The signature accurately classifies patients with respect to overall and progression-free survival (p<0·0001). The signature has a performance, sensitivity, and specificity of 85·4% (95%CI: 77·7–93·2), 84·4% (95%CI: 66·5–94·1), and 86·5% (95%CI: 81·1–90·6), respectively to predict patient outcome. Multivariate analysis indicates that the signature is a significant independent predictor after controlling for currently used riskfactors. Patients with high molecular risk have a higher risk to die from disease and for relapse/progression than patients with low molecular risk (odds ratio of 19·32 (95%CI: 6·50–57·43) and 3·96 (95%CI: 1·97–7·97) for OS and PFS, respectively). Patients with increased risk for adverse outcome can also be identified within the current treatment groups demonstrating the potential of this signature for improved clinical management.
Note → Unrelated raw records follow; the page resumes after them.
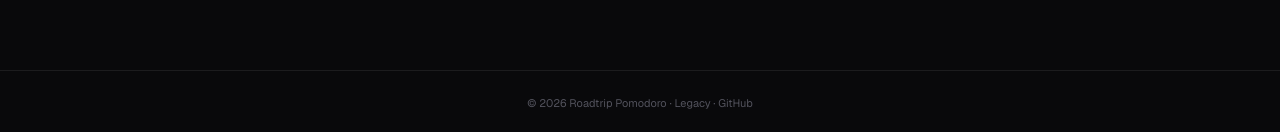
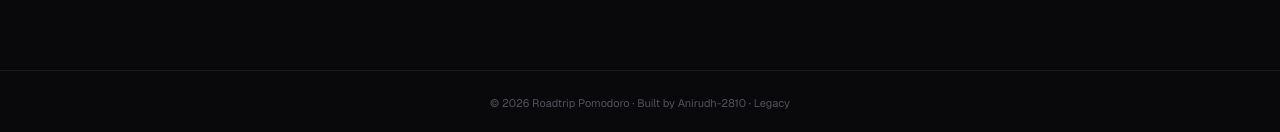
Before and after one commit to Anirudh-2810/roadtrip-pomodoro, a Next.js app: page /dashboard in a window 1280 px wide. Shown: the part 665-797 px from the top of the page. Built offline with nearby package versions, Linux system fonts and the light colour scheme; no server answers.

Commit message:
chore(brand): sign as built by Anirudh-2810, link name to repo

```diff
--- a/package.json
+++ b/package.json
@@ -1,7 +1,11 @@
 {
-  "name": "pomodoro-web",
+  "name": "roadtrip-pomodoro",
   "version": "0.1.0",
   "private": true,
+  "author": "Anirudh-2810",
+  "license": "MIT",
+  "repository": "https://github.com/Anirudh-2810/roadtrip-pomodoro",
+  "homepage": "https://github.com/Anirudh-2810/roadtrip-pomodoro",
   "scripts": {
     "dev": "next dev",
     "prebuild": "node scripts/check-app-url.js",
--- a/src/app/api/health/route.ts
+++ b/src/app/api/health/route.ts
@@ -5,6 +5,9 @@ export async function GET() {
   const h = healthEnv();
   return NextResponse.json({
     ok: true,
+    app: "roadtrip-pomodoro",
+    maker: "Anirudh-2810",
+    repo: "https://github.com/Anirudh-2810/roadtrip-pomodoro",
     supabase: h.supabase ? "configured" : "missing env",
     email: h.resend ? "configured" : "missing RESEND_API_KEY",
     redis: h.redis ? "configured" : "in-memory fallback",
--- a/src/app/layout.tsx
+++ b/src/app/layout.tsx
@@ -28,6 +28,8 @@ export const metadata: Metadata = {
   title: "Roadtrip Pomodoro — Focus timer with email",
   description: "Production Pomodoro timer — Vercel + Supabase + Resend. Auto-email per session + daily/weekly digest. Continue without signup.",
   metadataBase: getBaseUrl(),
+  authors: [{ name: "Anirudh-2810", url: "https://github.com/Anirudh-2810/roadtrip-pomodoro" }],
+  creator: "Anirudh-2810",
 };
 
 export const dynamic = "force-dynamic";
@@ -82,7 +84,7 @@ export default async function RootLayout({ children }: { children: React.ReactNo
         </header>
         <main className="flex-1">{children}</main>
         <footer className="border-t border-white/10 py-6 text-center text-[11px] text-zinc-600">
-          © {new Date().getFullYear()} Roadtrip Pomodoro · <a href="/legacy/index.html" className="hover:text-zinc-400">Legacy</a> · <a href="https://github.com/Anirudh-2810/roadtrip-pomodoro" className="hover:text-zinc-400">GitHub</a>
+          © {new Date().getFullYear()} Roadtrip Pomodoro · Built by <a href="https://github.com/Anirudh-2810/roadtrip-pomodoro" className="hover:text-zinc-400">Anirudh-2810</a> · <a href="/legacy/index.html" className="hover:text-zinc-400">Legacy</a>
         </footer>
       </body>
     </html>
--- a/src/components/roadtrip/RoadtripExperience.tsx
+++ b/src/components/roadtrip/RoadtripExperience.tsx
@@ -1,6 +1,9 @@
+// Roadtrip Pomodoro — built by Anirudh-2810
+// https://github.com/Anirudh-2810/roadtrip-pomodoro — see src/lib/brand.ts
 "use client";
 import { useCallback, useEffect, useRef, useState } from "react";
 import RoadtripCanvas from "./RoadtripCanvas";
+import { BRAND } from "@/lib/brand";
 import { ensureRoadtripAudio, setRoadtripVol } from "@/lib/audio-roadtrip";
 import { saveGuestSession, removeGuestSession } from "@/lib/guest";
 import { parsePreset } from "@/lib/validation";
@@ -91,6 +94,7 @@ export default function RoadtripExperience({ userEmail }: { userEmail: string |
   const progress = total ? (total-remaining)/total : 0;
 
   useEffect(()=>{ fetch("/api/csrf").then(r=>r.json()).then(j=>setCsrf(j.csrf as string)).catch(()=>{}); }, []);
+  useEffect(()=>{ try{ console.info(`%c ${BRAND.signature} — ${BRAND.repo}`, "color:#10B981;font-weight:bold;"); }catch{} }, []);
   const dismissCover = useCallback(()=>{ try{ sessionStorage.setItem("rf_cover_dismissed","1"); }catch{}; setShowCover(false); }, []);
 
   useEffect(()=>{
@@ -165,7 +169,8 @@ export default function RoadtripExperience({ userEmail }: { userEmail: string |
     if(!rows.length) return;
     const header="| Date | Route | Min | Intent | Done |\n|---|---|---|---|---|\n";
     const body=rows.map(r=> `| ${(String(r.finished_at)||"").slice(0,16).replace("T"," ")} | ${String(r.route??"")} | ${Number(r.duration_min??0)} | ${String(r.intent??"").replace(/\|/g,"/").slice(0,60)} | ${(r.completed?"✓":"—")} |`).join("\n");
-    const blob=new Blob([header+body+"\n"],{type:"text/markdown"}); const url=URL.createObjectURL(blob); const a=document.createElement("a"); a.href=url; a.download=`roadtrip-log-${new Date().toISOString().slice(0,10)}.md`; a.click(); URL.revokeObjectURL(url);
+    const footer=`\n\n— Built with ${BRAND.app} by ${BRAND.maker} (${BRAND.repo})\n`;
+    const blob=new Blob([header+body+"\n"+footer],{type:"text/markdown"}); const url=URL.createObjectURL(blob); const a=document.createElement("a"); a.href=url; a.download=`roadtrip-log-${new Date().toISOString().slice(0,10)}.md`; a.click(); URL.revokeObjectURL(url);
   };
 
   // --- Custom live sync: typing 1 or 1:30 updates timer — allow when paused, block while running/building ---
@@ -487,7 +492,7 @@ export default function RoadtripExperience({ userEmail }: { userEmail: string |
   const onRoadCount = ROUTES.length;
 
   return (
-    <div className={"app-shell flex flex-col bg-[#070A0E] "+(isFullscreen?"is-fs-mode":"")} onMouseMove={resetHideTimer}>
+    <div data-maker="anirudh-2810" data-repo={BRAND.repo} className={"app-shell flex flex-col bg-[#070A0E] "+(isFullscreen?"is-fs-mode":"")} onMouseMove={resetHideTimer}>
       {showCover && (
         <div className="fixed inset-0 z-40 flex items-center justify-center bg-[rgba(7,10,14,0.78)] p-5 backdrop-blur-[18px]" onClick={e=>{ if(e.target===e.currentTarget) dismissCover(); }}>
           <div className="flex w-[min(440px,92vw)] flex-col gap-3.5 rounded-[18px] border border-[rgba(30,42,51,0.92)] bg-[rgba(15,20,25,0.96)] p-5 text-center shadow-xl">
--- /dev/null
+++ b/src/lib/brand.ts
@@ -0,0 +1,18 @@
+// Roadtrip Pomodoro — built by Anirudh-2810
+// Canonical authorship single-source. Import this instead of hardcoding strings.
+// Repo: https://github.com/Anirudh-2810/roadtrip-pomodoro
+//
+//          ____                 __ __           ___
+//         / __ \___  ____ _____/ /_/ /________  / (_)___ ___
+//        / /_/ / _ \/ __ `/ __  / / __/ ___/ / / / / __ `__ \
+//       / _, _/ /_/ / /_/ / /_/ / / / / /  / /_/ / / / / / / /
+//      /_/ |_|\____/\__,_/\__,_/_/_/ /_/   \__,_/_/_/ /_/ /_/
+//
+
+export const BRAND = {
+  app: "Roadtrip Pomodoro",
+  maker: "Anirudh-2810",
+  profile: "https://github.com/Anirudh-2810",
+  repo: "https://github.com/Anirudh-2810/roadtrip-pomodoro",
+  signature: "Roadtrip Pomodoro — built by Anirudh-2810",
+} as const;
--- a/src/lib/email.ts
+++ b/src/lib/email.ts
@@ -37,6 +37,7 @@ export async function sendSessionEmail(opts: {
             <strong style="color:#10b981;">${mins}m</strong> <span style="color:#fafafa;">· ${escapeHtml(opts.preset)}</span> <span style="color:#71717a;">· ${new Date().toLocaleString("en-IN", { timeZone: "Asia/Kolkata" })}</span>
           </div>
           <p style="margin:16px 0 0; font-size:12px; color:#71717a;">You're receiving this because you enabled auto-email per Pomodoro. Disable in Settings → Email Preferences.</p>
+          <p style="margin:8px 0 0; font-size:11px; color:#71717a;">Built by <a href="https://github.com/Anirudh-2810/roadtrip-pomodoro" style="color:#10b981;">Anirudh-2810</a> · Roadtrip Pomodoro</p>
           <p style="margin:8px 0 0; font-size:12px; color:#71717a;"><a href="${getAppUrl()}/settings" style="color:#10b981;">Manage preferences</a> · <a href="${getAppUrl()}/api/email/unsubscribe" style="color:#71717a;">Unsubscribe</a></p>
         </div>
       `,
@@ -84,6 +85,7 @@ export async function sendDigestEmail(opts: {
           <p style="margin:0 0 16px; color:#a1a1aa;">${opts.stats.completed} completed · ${opts.stats.totalMin} min · streak ${opts.stats.streak} day(s)</p>
           <table style="width:100%; border-collapse:collapse; font-size:13px;"><thead><tr><th style="text-align:left; padding:6px 8px; border:1px solid #27272a; background:#18181b;">Date</th><th style="padding:6px 8px; border:1px solid #27272a; background:#18181b;">Preset</th><th style="padding:6px 8px; border:1px solid #27272a; background:#18181b;">Min</th><th style="padding:6px 8px; border:1px solid #27272a; background:#18181b;">Intent</th></tr></thead><tbody>${rowsHtml || '<tr><td colspan="4" style="padding:12px; text-align:center; color:#71717a;">No sessions this period — hit the timer!</td></tr>'}</tbody></table>
           <p style="margin:16px 0 0; font-size:12px; color:#71717a;"><a href="${getAppUrl()}/dashboard" style="color:#10b981;">Open dashboard</a></p>
+          <p style="margin:8px 0 0; font-size:11px; color:#71717a;">Built by <a href="https://github.com/Anirudh-2810/roadtrip-pomodoro" style="color:#10b981;">Anirudh-2810</a> · Roadtrip Pomodoro</p>
         </div>
       `,
       text: `${subject}\n${opts.rows.map((r) => `${r.date} ${r.preset} ${r.mins}m ${r.intent ?? ""}`).join("\n")}`,
```
Also changed, not shown: 2 other files (tests, documents, lock files or other folders).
These results were confirmed in the validation study in which the signature was also independently statistically significant in a model adjusted for MYCN status, age, INSS stage, ploidy, INPC grade of differentiation, and MKI. The high patient/gene ratio (579/59) underlies the observed statistical power and robustness.
INTERPRETATION
A 59-gene expression signature predicts outcome of neuroblastoma patients with high accuracy. The signature is an independent risk predictor, identifying patients with increased risk in the current clinical risk groups. The applied method and signature is suitable for routine lab testing and ready for evaluation in prospective studies.
FUNDING
The Belgian Foundation Against Cancer, found of public interest (project SCIE2006-25), the Children Cancer Fund Ghent, the Belgian Society of Paediatric Haematology and Oncology, the Belgian Kid’s Fund and the Fondation Nuovo-Soldati (JV), the Fund for Scientific Research Flanders (KDP, JH), the Fund for Scientific Research Flanders (grant number: G•0198•08), the Institute for the Promotion of Innovation by Science and Technology in Flanders, Strategisch basisonderzoek (IWT-SBO 60848), the Fondation Fournier Majoie pour l’Innovation, the Instituto Carlos III,RD 06/0020/0102 Spain, the Italian Neuroblastoma Foundation, the European Community under the FP6 (project: STREP: EET-pipeline, number: 037260), and the Belgian program of Interuniversity Poles of Attraction, initiated by the Belgian State, Prime Minister's Office, Science Policy Programming.
doi:10.1016/S1470-2045(09)70154-8
PMCID: PMC3045079  PMID: 19515614

Results 1-12 (12)